February 17, 2011
Image by Olivia Messer / The McGill Daily
It has become commonplace to describe the web as the Wild West – a place where there are no rules, no regulations, and not much protection. It is therefore no surprise that the web has become a battleground for governments, commercial entities, and users, each fighting to preserve their own interests for the future.
Derek Ruths, an assistant professor of Computer Science at McGill who teaches COMP 189, a course on Computers and Society, explains that forecasting the future of the internet is difficult because these changes will be accompanied by society’s changing ideas and expectations about privacy and regulation.

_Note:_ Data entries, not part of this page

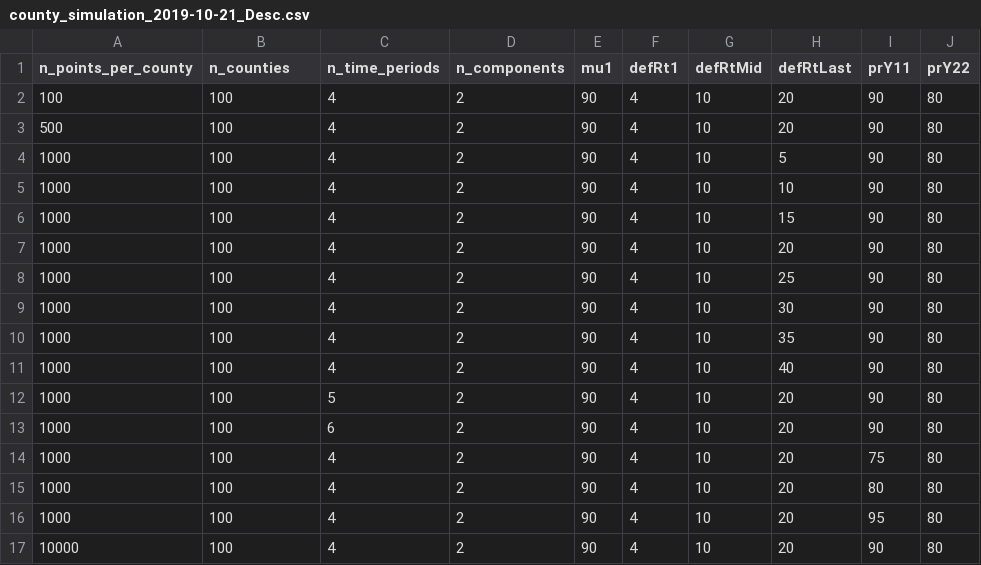
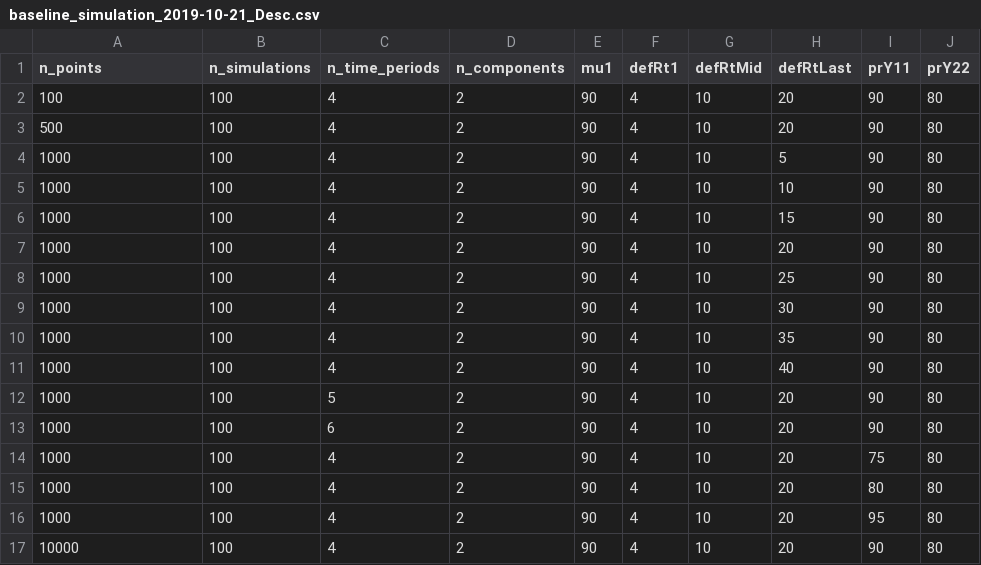
Before and after one commit to atorch/hidden_markov_model, a CSV file: output/baseline_simulation_2019-10-21_Desc.csv (was output/county_simulation_2019-10-21_Desc.csv), drawn as a sheet.

Commit message:
Cleanup describe_simulation_baseline.R so that it runs on both 2019 and 2022 simulation output

```diff
--- a/output/county_simulation_2019-10-21_Desc.csv
+++ b/output/baseline_simulation_2019-10-21_Desc.csv
@@ -1,2 +1,2 @@
-n_points_per_county,n_counties,n_time_periods,n_components,mu1,defRt1,defRtMid,defRtLast,prY11,prY22
+n_points,n_simulations,n_time_periods,n_components,mu1,defRt1,defRtMid,defRtLast,prY11,prY22
 100,100,4,2,90,4,10,20,90,80
```
Also changed, not shown: 19 other files.
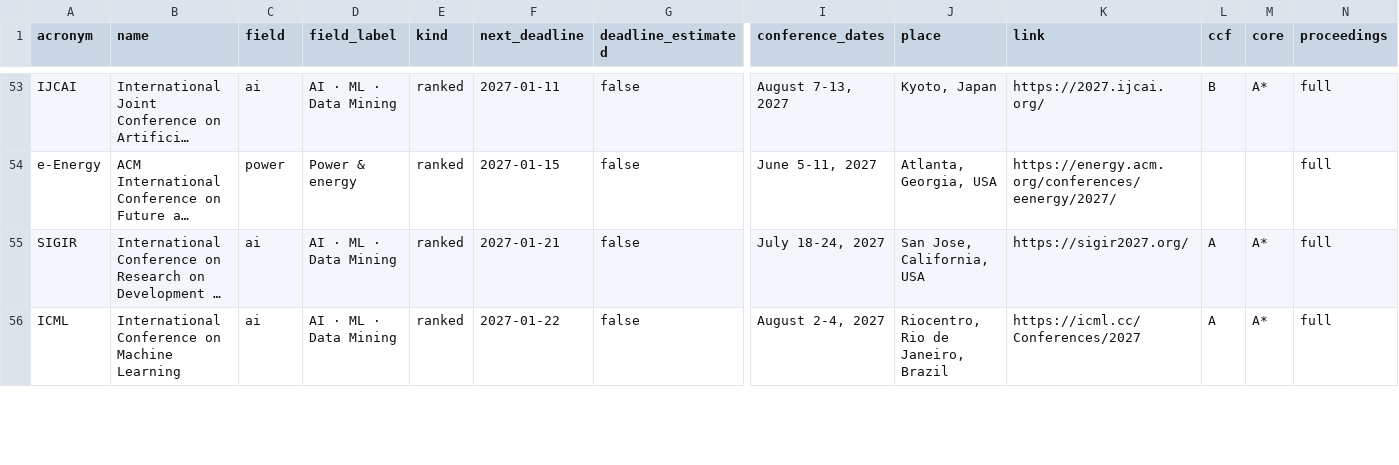
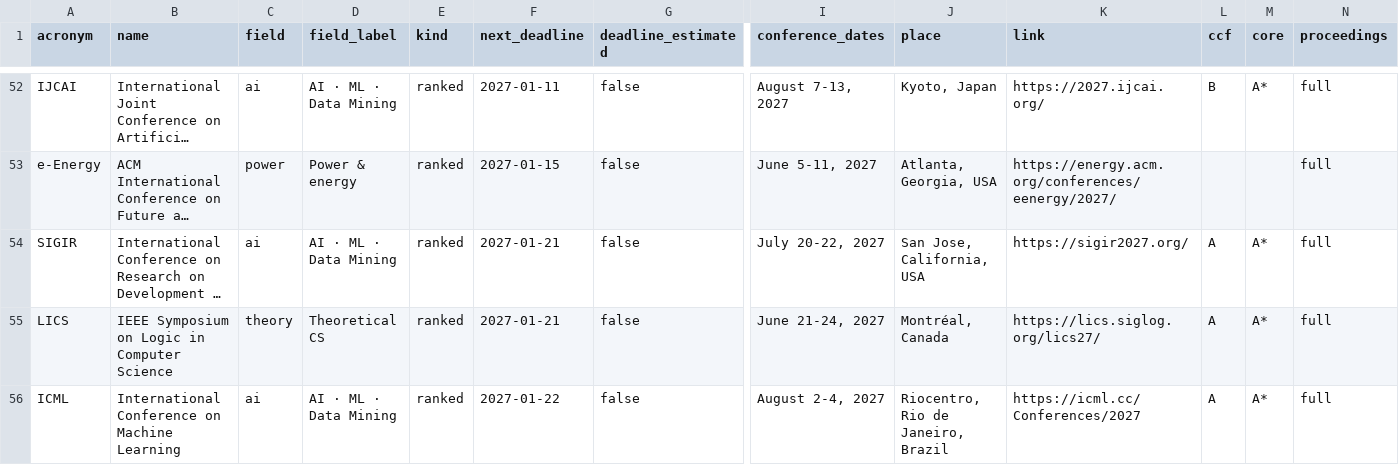
Before and after one commit to aquastar/cross-field-conferences, a CSV file: data/conferences.csv, drawn as a sheet; only a part is shown, gaps mark what is left out; long unchanged cells end in …; addresses are those after the commit; rows hold the shown columns only; the diff covers the shown part only; the diff names each change by its address in the sheet, - before the commit and + after, or states it on an @@ line.

```diff
--- a/data/conferences.csv
+++ b/data/conferences.csv
-I54 (conference_dates): July 18-24, 2027
+I54 (conference_dates): July 20-22, 2027
+row 55: LICS | IEEE Symposium on Logic in Computer Science | theory | Theoretical CS | ranked | 2027-01-21 | false | June 21-24, 2027 | Montréal, Canada | https://lics.siglog.org/lics27/ | A | A* | full
```
Also changed, not shown: 1 added row and 2 removed rows elsewhere in this file, data/journals.csv, 5 other files.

“Ten years ago people would have thought Facebook, the idea of putting all that information online, was ridiculous. But somehow society has changed,” he said in an interview with The Daily.
The rise of networking sites like Twitter and information warehouses such as Wikileaks has been attributed to civil uprisings that have occurred across the world. The 2009 protests in Moldova were dubbed by the media as that country’s “Twitter Revolution.”
However, some, like Malcolm Gladwell, the author of the New Yorker article “Why the revolution will not be tweeted,” have argued that the internet plays a peripheral role in social uprisings, such as those that took place in Moldova and Iran. Ruths, while agreeing, stated that the role of the internet may expand in future uprisings.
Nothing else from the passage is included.